◆ What you have to do ◆
Determine the number of lines in these entries that hold the word "README". Give the number and nothing more.

▼

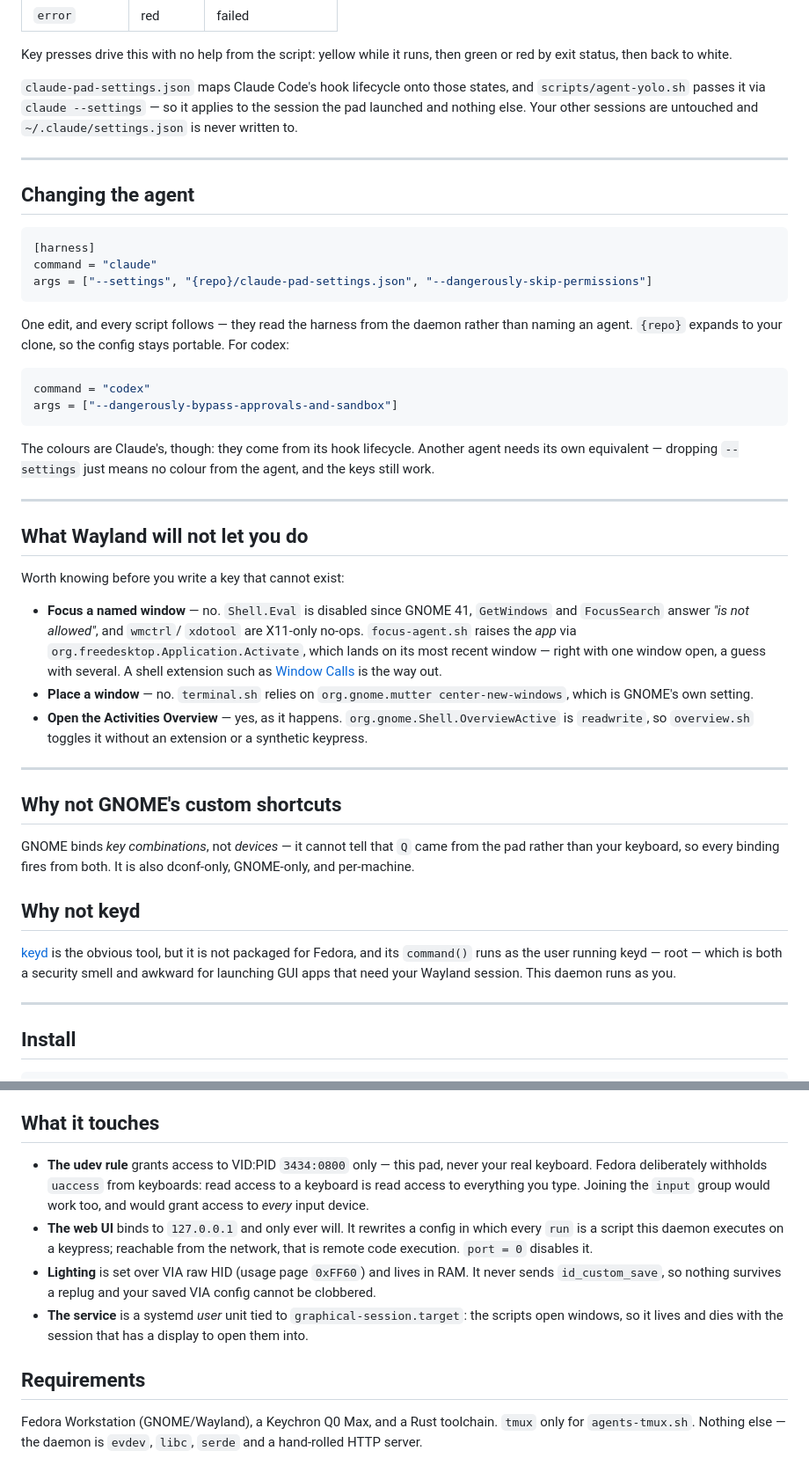
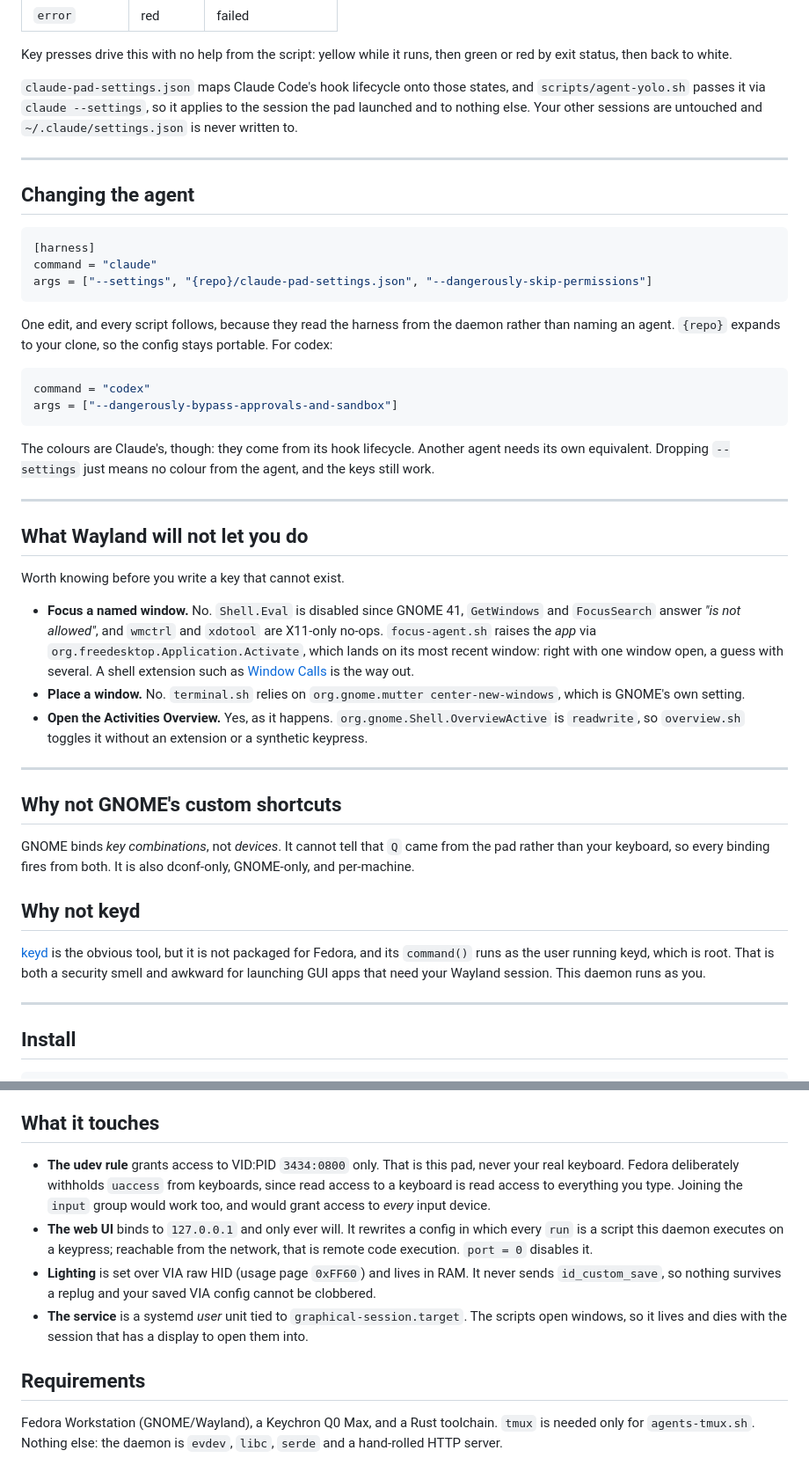
Before and after one commit to AlexsJones/keychron-micro, a Markdown page: README.md, 2 parts joined by grey strips. Shown at 88% size. Rendered like a GitHub page.

````diff
--- a/README.md
+++ b/README.md
@@ -162,9 +162,9 @@ Key presses drive this with no help from the script: yellow while it runs, then
 green or red by exit status, then back to white.
 
 `claude-pad-settings.json` maps Claude Code's hook lifecycle onto those states,
-and `scripts/agent-yolo.sh` passes it via `claude --settings` — so it applies to
-the session the pad launched and nothing else. Your other sessions are untouched
-and `~/.claude/settings.json` is never written to.
+and `scripts/agent-yolo.sh` passes it via `claude --settings`, so it applies to
+the session the pad launched and to nothing else. Your other sessions are
+untouched and `~/.claude/settings.json` is never written to.
 
 ---
 
@@ -176,7 +176,7 @@ command = "claude"
 args = ["--settings", "{repo}/claude-pad-settings.json", "--dangerously-skip-permissions"]
 ```
 
-One edit, and every script follows — they read the harness from the daemon
+One edit, and every script follows, because they read the harness from the daemon
 rather than naming an agent. `{repo}` expands to your clone, so the config stays
 portable. For codex:
 
@@ -186,24 +186,24 @@ args = ["--dangerously-bypass-approvals-and-sandbox"]
 ```
 
 The colours are Claude's, though: they come from its hook lifecycle. Another
-agent needs its own equivalent — dropping `--settings` just means no colour from
+agent needs its own equivalent. Dropping `--settings` just means no colour from
 the agent, and the keys still work.
 
 ---
 
 ## What Wayland will not let you do
 
-Worth knowing before you write a key that cannot exist:
+Worth knowing before you write a key that cannot exist.
 
-- **Focus a named window** — no. `Shell.Eval` is disabled since GNOME 41,
-  `GetWindows` and `FocusSearch` answer *"is not allowed"*, and `wmctrl`/
+- **Focus a named window.** No. `Shell.Eval` is disabled since GNOME 41,
+  `GetWindows` and `FocusSearch` answer *"is not allowed"*, and `wmctrl` and
   `xdotool` are X11-only no-ops. `focus-agent.sh` raises the *app* via
-  `org.freedesktop.Application.Activate`, which lands on its most recent window
-  — right with one window open, a guess with several. A shell extension such as
+  `org.freedesktop.Application.Activate`, which lands on its most recent window:
+  right with one window open, a guess with several. A shell extension such as
   [Window Calls](https://github.com/ickyicky/window-calls) is the way out.
-- **Place a window** — no. `terminal.sh` relies on
+- **Place a window.** No. `terminal.sh` relies on
   `org.gnome.mutter center-new-windows`, which is GNOME's own setting.
-- **Open the Activities Overview** — yes, as it happens.
+- **Open the Activities Overview.** Yes, as it happens.
   `org.gnome.Shell.OverviewActive` is `readwrite`, so `overview.sh` toggles it
   without an extension or a synthetic keypress.
 
@@ -211,16 +211,16 @@ Worth knowing before you write a key that cannot exist:
 
 ## Why not GNOME's custom shortcuts
 
-GNOME binds *key combinations*, not *devices* — it cannot tell that `Q` came
-from the pad rather than your keyboard, so every binding fires from both. It is
-also dconf-only, GNOME-only, and per-machine.
+GNOME binds *key combinations*, not *devices*. It cannot tell that `Q` came from
+the pad rather than your keyboard, so every binding fires from both. It is also
+dconf-only, GNOME-only, and per-machine.
 
 ## Why not keyd
 
 [keyd](https://github.com/rvaiya/keyd) is the obvious tool, but it is not
-packaged for Fedora, and its `command()` runs as the user running keyd — root —
-which is both a security smell and awkward for launching GUI apps that need your
-Wayland session. This daemon runs as you.
+packaged for Fedora, and its `command()` runs as the user running keyd, which is
+root. That is both a security smell and awkward for launching GUI apps that need
+your Wayland session. This daemon runs as you.
 
 ---
 
@@ -240,22 +240,23 @@ relative to where it was built, so the directory has to stay put. Moving it mean
 
 ## What it touches
 
-- **The udev rule** grants access to VID:PID `3434:0800` only — this pad, never
-  your real keyboard. Fedora deliberately withholds `uaccess` from keyboards:
-  read access to a keyboard is read access to everything you type. Joining the
-  `input` group would work too, and would grant access to *every* input device.
+- **The udev rule** grants access to VID:PID `3434:0800` only. That is this pad,
+  never your real keyboard. Fedora deliberately withholds `uaccess` from
+  keyboards, since read access to a keyboard is read access to everything you
+  type. Joining the `input` group would work too, and would grant access to
+  *every* input device.
 - **The web UI** binds to `127.0.0.1` and only ever will. It rewrites a config in
   which every `run` is a script this daemon executes on a keypress; reachable
   from the network, that is remote code execution. `port = 0` disables it.
-- **Lighting** is set over VIA raw HID (usage page `0xFF60`) and lives in RAM.
-  It never sends `id_custom_save`, so nothing survives a replug and your saved
-  VIA config cannot be clobbered.
-- **The service** is a systemd *user* unit tied to `graphical-session.target`:
-  the scripts open windows, so it lives and dies with the session that has a
+- **Lighting** is set over VIA raw HID (usage page `0xFF60`) and lives in RAM. It
+  never sends `id_custom_save`, so nothing survives a replug and your saved VIA
+  config cannot be clobbered.
+- **The service** is a systemd *user* unit tied to `graphical-session.target`.
+  The scripts open windows, so it lives and dies with the session that has a
   display to open them into.
 
 ## Requirements
 
 Fedora Workstation (GNOME/Wayland), a Keychron Q0 Max, and a Rust toolchain.
-`tmux` only for `agents-tmux.sh`. Nothing else — the daemon is `evdev`, `libc`,
-`serde` and a hand-rolled HTTP server.
+`tmux` is needed only for `agents-tmux.sh`. Nothing else: the daemon is `evdev`,
+`libc`, `serde` and a hand-rolled HTTP server.
````
Also changed, not shown: other parts of README.md (+39 -39 lines).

▲

◆ Result for this task ◆
4